Natural Indicator: Vanilla Extract
Will Kruse, Marko Perovich, David Sigler, Adam Colombus
***There was no need to prepare our natural substance (Vanilla extract)
1.Get test tubes with all 7 pH values
2. Add 20 drops of indicator to each pH value. You will notice that as the color gets darker it goes from an acid to a base.
3. Gather 4 clear and colorless household items and put about an inch of each substance into a test tube.
4. Add distilled water to the baking power so that the chemicals can dissociate and you could test for a pH value.
5. Put 20 drops of the indicator into each substance.
6. Match up the colors to the pH standards you've already set up to the experimented household items tested.
pH- 1, 3, 5, 7, 9, 11, 13
Substances- Baking Powder, Shampoo, Hydrogen Peroxide, Vinegar
Substances with pH- Baking Powder (7), Shampoo (11), Hydrogen Peroxide (5), Vinegar (5)
Colors for acids-
1- Light Orange
5- Dark Orange
Colors for bases-
9- Dark Red Orange
Indicator better at detecting acids or bases?
-The indicator was better at detecting bases because the colors between each pH level were more easier to differentiate between within the bases than in the acids.
Problems with natural indicator and judging hp
-The colors of the acids were very similar, making it difficult to judge the pH.
What would we do differently?
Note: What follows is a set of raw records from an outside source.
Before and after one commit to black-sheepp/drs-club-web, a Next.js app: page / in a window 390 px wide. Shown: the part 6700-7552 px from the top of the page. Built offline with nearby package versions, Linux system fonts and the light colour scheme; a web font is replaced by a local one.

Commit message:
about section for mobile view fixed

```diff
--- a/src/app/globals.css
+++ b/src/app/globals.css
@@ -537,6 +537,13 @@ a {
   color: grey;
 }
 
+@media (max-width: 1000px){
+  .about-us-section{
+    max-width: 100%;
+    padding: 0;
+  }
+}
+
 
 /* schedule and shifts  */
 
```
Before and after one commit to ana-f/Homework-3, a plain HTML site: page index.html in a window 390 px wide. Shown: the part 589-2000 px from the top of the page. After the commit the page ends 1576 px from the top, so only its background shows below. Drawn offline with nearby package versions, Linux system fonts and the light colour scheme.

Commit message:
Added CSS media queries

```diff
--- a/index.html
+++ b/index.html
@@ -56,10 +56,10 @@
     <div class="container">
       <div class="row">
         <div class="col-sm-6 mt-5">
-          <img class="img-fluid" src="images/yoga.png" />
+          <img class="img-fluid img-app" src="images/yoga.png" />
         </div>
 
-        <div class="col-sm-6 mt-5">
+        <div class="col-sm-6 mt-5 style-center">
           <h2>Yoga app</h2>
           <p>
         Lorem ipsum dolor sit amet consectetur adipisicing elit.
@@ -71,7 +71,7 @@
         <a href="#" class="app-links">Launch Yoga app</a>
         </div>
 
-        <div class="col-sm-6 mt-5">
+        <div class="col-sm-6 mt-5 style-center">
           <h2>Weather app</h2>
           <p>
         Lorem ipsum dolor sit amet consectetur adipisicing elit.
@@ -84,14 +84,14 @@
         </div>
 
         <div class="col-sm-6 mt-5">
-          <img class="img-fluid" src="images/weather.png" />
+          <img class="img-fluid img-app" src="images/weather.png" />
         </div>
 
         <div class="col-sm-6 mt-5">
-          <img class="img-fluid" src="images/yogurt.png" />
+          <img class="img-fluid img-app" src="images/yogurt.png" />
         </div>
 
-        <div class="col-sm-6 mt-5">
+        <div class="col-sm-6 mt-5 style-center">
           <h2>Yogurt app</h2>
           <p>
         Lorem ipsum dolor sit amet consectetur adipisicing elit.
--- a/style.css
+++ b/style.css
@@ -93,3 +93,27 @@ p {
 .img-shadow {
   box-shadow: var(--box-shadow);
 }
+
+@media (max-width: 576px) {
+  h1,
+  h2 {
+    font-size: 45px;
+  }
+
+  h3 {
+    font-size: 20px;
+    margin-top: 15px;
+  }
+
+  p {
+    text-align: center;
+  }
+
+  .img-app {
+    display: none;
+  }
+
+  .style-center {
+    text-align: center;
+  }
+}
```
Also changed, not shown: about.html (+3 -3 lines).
-Next time, we would use a different aqueous solution as a household substance instead of baking powder. Although we dissolved it in water before testing the pH, another household item would have been easier to use and find a more accurate pH.